She understands not only that diversity and inclusion are good for employees, but that they’re also business drivers — particularly in a workplace where team members want to feel confident in what they’re delivering. With more confidence comes more investment from employees, and with more investment comes more customers willing to invest in the product.
“When we lead with business integrity, showing humility, we allow others to come forward with their ideas and to correct us when we are off course, so that we work together towards a stronger solution,” Carolyn says. Great leaders understand that their team is their greatest asset, and they should not be intimidated by the success of those around them.
Carolyn sums it up well with, “Compliance is often thought of as a cost center where we’re investing money to ensure we comply with laws. I view it differently. Compliance is what drives business.”
Technology for Good
Trust in a digital age adds another level of complexity to the ethics conversation.
As the leading platform for search-powered solutions, Elastic is no stranger to the ethics of technology — including how technology can innovate, expand, and grow with humanity’s best interests in mind.
“The human experience with technology is key,” says Carolyn. “Technology is and will continue to enhance human capability as a force for incredible good, provided we, as humans, continue to take responsibility for what we are innovating and how it is used.
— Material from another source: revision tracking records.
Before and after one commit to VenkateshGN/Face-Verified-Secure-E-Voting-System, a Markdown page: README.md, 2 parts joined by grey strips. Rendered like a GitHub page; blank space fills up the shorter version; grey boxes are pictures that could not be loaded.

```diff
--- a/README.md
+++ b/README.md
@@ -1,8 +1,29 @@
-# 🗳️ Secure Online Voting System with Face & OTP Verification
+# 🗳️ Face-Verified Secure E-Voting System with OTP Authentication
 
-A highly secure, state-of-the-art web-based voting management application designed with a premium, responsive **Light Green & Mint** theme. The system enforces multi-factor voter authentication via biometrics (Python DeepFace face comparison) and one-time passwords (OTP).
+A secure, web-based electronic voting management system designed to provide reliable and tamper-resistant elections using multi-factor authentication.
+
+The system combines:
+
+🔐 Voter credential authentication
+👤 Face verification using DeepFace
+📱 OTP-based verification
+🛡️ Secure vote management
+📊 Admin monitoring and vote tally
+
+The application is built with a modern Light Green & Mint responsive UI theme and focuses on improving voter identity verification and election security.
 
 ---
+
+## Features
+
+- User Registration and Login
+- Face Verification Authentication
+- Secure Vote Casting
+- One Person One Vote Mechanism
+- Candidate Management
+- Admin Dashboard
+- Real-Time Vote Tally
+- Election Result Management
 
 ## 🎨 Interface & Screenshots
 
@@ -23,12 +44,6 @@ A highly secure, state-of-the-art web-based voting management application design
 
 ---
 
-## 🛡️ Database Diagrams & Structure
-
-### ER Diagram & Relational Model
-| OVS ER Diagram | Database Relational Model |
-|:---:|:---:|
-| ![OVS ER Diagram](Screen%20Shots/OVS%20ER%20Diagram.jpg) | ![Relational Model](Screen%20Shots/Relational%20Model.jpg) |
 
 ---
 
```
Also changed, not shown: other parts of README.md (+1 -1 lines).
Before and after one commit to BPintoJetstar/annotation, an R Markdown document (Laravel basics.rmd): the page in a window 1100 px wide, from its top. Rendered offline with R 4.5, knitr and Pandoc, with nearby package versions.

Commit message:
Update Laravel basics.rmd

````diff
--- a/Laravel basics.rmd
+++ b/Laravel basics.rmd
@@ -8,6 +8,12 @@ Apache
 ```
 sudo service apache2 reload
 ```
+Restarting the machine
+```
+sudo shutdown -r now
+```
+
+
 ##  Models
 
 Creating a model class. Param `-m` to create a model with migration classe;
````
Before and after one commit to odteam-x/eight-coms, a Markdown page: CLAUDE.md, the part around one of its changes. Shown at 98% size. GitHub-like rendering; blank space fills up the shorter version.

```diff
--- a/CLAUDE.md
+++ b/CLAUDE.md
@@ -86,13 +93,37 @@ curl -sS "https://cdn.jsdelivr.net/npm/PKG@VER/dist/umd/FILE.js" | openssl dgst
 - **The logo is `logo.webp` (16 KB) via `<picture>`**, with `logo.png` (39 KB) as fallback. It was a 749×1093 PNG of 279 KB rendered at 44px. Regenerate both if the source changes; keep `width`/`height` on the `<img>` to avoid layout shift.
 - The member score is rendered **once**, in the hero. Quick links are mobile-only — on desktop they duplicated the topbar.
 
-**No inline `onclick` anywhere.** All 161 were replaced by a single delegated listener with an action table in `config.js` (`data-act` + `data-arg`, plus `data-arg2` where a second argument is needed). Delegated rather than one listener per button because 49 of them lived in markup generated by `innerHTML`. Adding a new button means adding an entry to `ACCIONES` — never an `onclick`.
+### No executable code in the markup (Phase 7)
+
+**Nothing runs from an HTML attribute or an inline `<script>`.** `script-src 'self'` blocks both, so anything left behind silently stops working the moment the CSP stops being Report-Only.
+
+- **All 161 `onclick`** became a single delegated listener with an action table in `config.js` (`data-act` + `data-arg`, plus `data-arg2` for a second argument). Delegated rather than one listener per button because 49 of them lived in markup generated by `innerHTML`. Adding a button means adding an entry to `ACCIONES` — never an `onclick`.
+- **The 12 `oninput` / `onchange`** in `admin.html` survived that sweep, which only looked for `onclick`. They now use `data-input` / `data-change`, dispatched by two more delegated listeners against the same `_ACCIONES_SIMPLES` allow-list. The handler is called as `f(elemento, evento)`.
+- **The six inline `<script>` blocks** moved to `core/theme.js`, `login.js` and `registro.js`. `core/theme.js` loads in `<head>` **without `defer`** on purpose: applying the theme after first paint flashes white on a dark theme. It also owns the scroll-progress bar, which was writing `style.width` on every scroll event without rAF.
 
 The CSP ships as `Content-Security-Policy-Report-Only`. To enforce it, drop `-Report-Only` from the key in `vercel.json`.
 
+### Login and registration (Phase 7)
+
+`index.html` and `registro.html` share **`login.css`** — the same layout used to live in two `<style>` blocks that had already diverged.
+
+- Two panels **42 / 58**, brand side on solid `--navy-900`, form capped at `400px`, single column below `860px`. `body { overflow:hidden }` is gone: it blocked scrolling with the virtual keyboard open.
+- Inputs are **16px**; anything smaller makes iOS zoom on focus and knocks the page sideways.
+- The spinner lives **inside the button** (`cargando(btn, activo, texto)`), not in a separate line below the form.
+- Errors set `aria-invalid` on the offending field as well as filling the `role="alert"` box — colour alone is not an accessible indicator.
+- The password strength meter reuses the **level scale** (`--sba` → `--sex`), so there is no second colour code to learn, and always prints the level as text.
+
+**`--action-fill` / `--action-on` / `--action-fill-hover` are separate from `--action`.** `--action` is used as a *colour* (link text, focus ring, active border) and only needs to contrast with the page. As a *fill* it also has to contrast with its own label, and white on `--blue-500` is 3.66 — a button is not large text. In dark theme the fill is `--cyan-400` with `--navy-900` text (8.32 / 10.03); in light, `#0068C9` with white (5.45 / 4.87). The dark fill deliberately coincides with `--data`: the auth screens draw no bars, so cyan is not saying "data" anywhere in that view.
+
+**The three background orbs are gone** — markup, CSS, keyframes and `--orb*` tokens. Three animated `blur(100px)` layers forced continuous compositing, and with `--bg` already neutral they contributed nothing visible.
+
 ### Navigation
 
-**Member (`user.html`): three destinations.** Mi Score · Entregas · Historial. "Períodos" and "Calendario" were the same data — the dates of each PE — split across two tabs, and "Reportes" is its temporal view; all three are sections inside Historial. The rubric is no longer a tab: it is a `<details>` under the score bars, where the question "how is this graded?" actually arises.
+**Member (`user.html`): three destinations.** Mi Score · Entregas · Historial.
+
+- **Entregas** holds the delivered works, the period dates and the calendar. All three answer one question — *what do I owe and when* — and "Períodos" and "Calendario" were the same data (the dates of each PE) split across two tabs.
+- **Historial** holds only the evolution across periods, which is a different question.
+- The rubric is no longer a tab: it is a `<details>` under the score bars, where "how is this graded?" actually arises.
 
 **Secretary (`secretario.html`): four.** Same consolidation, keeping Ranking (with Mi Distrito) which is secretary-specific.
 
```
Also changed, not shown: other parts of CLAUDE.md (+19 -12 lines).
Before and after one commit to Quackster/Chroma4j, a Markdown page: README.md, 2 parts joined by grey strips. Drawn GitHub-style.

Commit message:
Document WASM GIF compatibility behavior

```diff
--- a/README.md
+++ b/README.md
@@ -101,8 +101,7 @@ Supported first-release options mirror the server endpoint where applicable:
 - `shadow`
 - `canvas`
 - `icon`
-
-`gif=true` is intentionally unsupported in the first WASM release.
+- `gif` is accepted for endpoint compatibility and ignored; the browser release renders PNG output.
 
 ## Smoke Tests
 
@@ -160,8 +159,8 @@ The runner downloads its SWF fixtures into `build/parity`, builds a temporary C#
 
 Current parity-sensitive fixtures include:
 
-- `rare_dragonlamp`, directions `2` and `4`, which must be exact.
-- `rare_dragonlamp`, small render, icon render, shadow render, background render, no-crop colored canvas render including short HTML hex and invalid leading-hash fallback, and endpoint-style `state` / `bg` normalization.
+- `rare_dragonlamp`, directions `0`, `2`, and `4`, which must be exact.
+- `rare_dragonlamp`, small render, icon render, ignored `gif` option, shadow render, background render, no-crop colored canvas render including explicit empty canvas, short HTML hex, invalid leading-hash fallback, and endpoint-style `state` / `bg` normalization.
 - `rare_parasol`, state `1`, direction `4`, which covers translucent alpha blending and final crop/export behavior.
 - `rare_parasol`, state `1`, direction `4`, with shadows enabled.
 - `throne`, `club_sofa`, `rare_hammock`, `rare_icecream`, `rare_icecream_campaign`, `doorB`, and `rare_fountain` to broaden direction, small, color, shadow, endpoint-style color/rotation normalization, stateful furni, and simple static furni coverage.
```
Setting high standards for behaviors that promote trust and ensure ethics are built into technology, in the same way that security and data privacy drive our engineering practices, will be critical to the future of this rapidly evolving technology.”
With each business decision, Carolyn considers how to address bias in the machine, data privacy, security, use rights, transparency, and explainability in how information is being used.
For Carolyn, there’s no other option. “If businesses don’t take a leadership role in driving business integrity, working in partnership with government and society, we will inevitably see a fragmentation of regulation that will slow down innovation and our ability to provide technology to the world that improves the human experience,” she says.
4 Tips for Leading With Business Integrity
If you sat down with Carolyn, she might tell you that she has the best job in the world.
“Working with a leadership team and board that consistently demonstrates honesty, kindness, transparency, and care for our customers and our employees motivates me to give my best every day,” she shares.
Business integrity has been a key player in Carolyn’s love for her work — as well as her success. She leaves us with four tips for how others can lead with business integrity, too.
- Prioritize diversity, inclusion, equity, and belonging. “We must foster an environment at work where we encourage everyone to have a seat at the table and demonstrate through our actions that their voice matters. This not only fosters greater innovation, but it provides the assurance that any behavior not aligned with the company values will be addressed appropriately to avoid the perpetuation of undesirable behavior,” says Carolyn.
- Consider environmental impact. “Addressing climate change is everyone’s responsibility, and stakeholders expect companies to pay attention to their operational impact on the environment. Technology can have a negative impact on the environment or a positive impact — and it is only through intentional focus that we will be a force for good in this critical area,” says Carolyn.
- Center good governance. “This requires active review and implementation of regulation. Business leaders must take responsibility for their actions. When we lead with business integrity, we know that doing good will lead to trust and ultimately to stakeholder stickiness. Our employees will be more motivated to innovate and our customers will be more likely to partner with us and to stay with us,” says Carolyn.
- Embrace a healthy dose of humility. “This last point is too often not considered — and massively underrated. Having humility as a leader is not a sign of weakness or lack of knowledge. Quite the contrary. The importance of humility is that it can expose flaws and blind spots in one’s knowledge and leads to greater curiosity and vulnerability,” says Carolyn.